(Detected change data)
━━━━━━━━━━━━━━━━
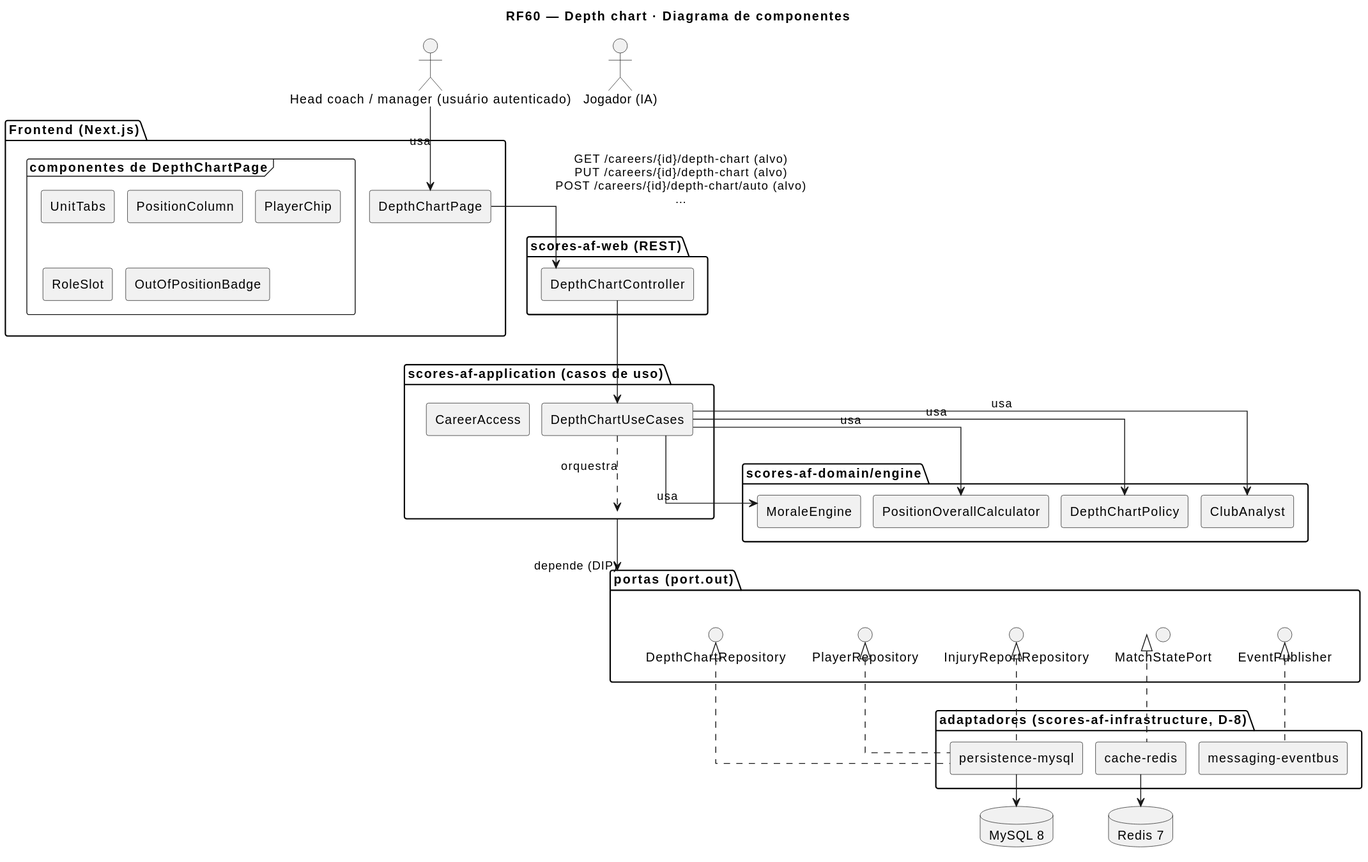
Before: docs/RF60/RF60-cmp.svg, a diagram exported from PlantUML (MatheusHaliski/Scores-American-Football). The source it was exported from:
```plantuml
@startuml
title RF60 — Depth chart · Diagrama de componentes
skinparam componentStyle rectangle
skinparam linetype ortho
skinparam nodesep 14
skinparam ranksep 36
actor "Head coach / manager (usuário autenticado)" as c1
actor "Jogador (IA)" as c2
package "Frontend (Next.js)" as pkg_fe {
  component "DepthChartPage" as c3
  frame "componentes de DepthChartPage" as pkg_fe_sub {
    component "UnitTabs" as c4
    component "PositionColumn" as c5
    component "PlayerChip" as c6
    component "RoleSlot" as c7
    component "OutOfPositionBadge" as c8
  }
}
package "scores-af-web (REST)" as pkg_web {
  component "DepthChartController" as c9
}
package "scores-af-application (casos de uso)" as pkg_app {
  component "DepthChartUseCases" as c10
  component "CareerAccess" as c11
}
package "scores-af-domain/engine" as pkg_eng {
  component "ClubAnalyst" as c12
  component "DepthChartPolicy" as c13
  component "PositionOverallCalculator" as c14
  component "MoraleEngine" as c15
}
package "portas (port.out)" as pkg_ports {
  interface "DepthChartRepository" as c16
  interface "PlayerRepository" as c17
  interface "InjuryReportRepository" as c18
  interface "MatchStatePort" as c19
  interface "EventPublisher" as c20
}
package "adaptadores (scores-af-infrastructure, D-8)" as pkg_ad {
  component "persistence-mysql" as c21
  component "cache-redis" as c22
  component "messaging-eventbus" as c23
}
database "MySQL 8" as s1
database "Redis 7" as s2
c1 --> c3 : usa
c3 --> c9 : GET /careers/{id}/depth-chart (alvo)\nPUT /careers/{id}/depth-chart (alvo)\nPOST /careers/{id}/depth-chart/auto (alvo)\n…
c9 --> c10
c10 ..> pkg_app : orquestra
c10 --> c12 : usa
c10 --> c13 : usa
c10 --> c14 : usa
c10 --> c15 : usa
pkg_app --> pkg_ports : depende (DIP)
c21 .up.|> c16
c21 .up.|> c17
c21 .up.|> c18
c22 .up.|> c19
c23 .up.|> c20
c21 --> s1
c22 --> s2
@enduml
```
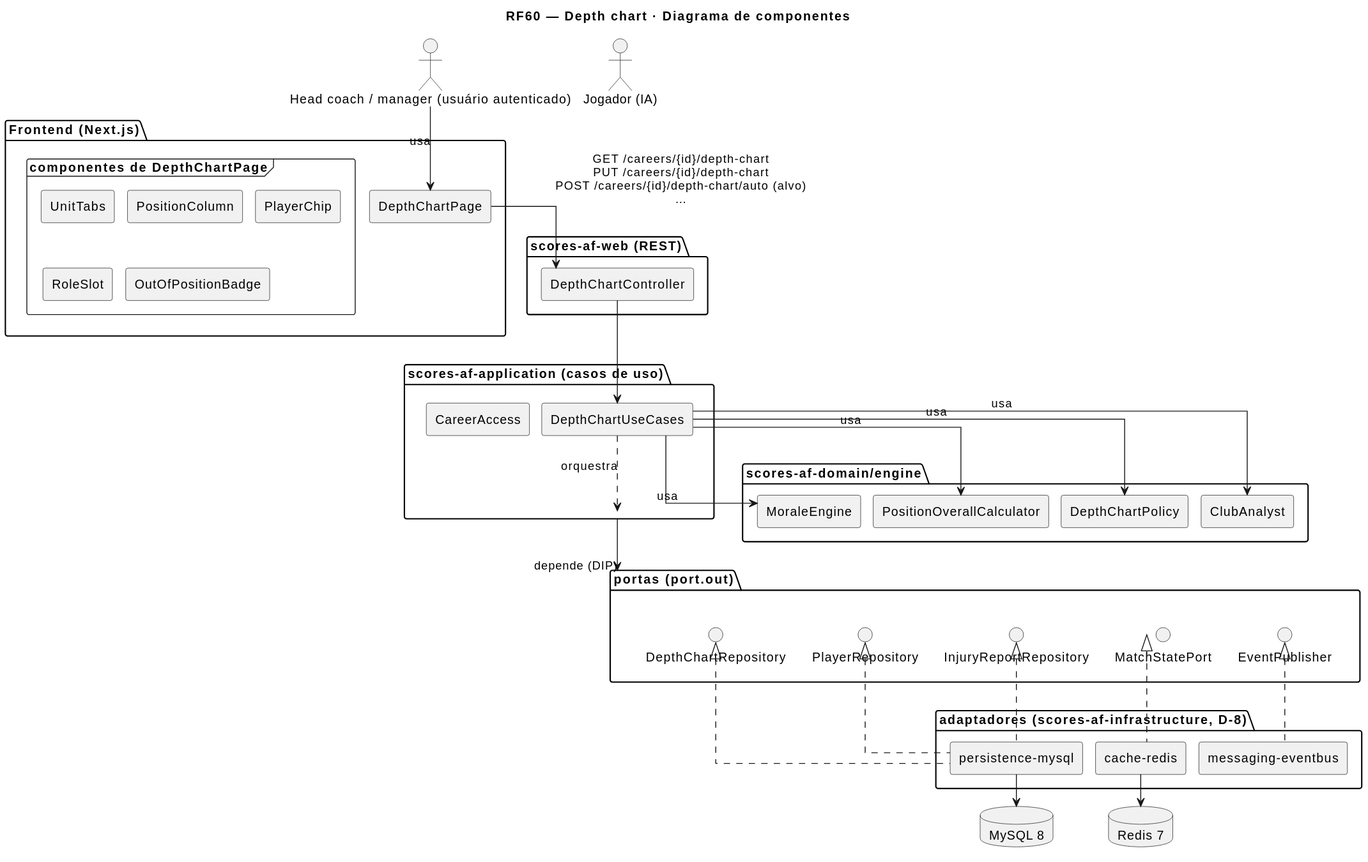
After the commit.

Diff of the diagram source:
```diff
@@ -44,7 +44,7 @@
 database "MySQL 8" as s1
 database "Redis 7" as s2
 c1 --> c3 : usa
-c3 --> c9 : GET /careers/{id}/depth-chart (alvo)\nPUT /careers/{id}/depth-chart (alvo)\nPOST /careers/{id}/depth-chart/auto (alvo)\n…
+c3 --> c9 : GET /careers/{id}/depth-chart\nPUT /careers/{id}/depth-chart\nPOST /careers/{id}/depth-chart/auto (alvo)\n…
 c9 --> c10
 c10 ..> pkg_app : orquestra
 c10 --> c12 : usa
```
━━━━━━━━━━━━━━━━
* [TASK BRIEF] All lines of the entries above where "careers" turns up should be reported.

* [FINISHED EXERCISE]
c3 --> c9 : GET /careers/{id}/depth-chart (alvo)\nPUT /careers/{id}/depth-chart (alvo)\nPOST /careers/{id}/depth-chart/auto (alvo)\n…
-c3 --> c9 : GET /careers/{id}/depth-chart (alvo)\nPUT /careers/{id}/depth-chart (alvo)\nPOST /careers/{id}/depth-chart/auto (alvo)\n…
+c3 --> c9 : GET /careers/{id}/depth-chart\nPUT /careers/{id}/depth-chart\nPOST /careers/{id}/depth-chart/auto (alvo)\n…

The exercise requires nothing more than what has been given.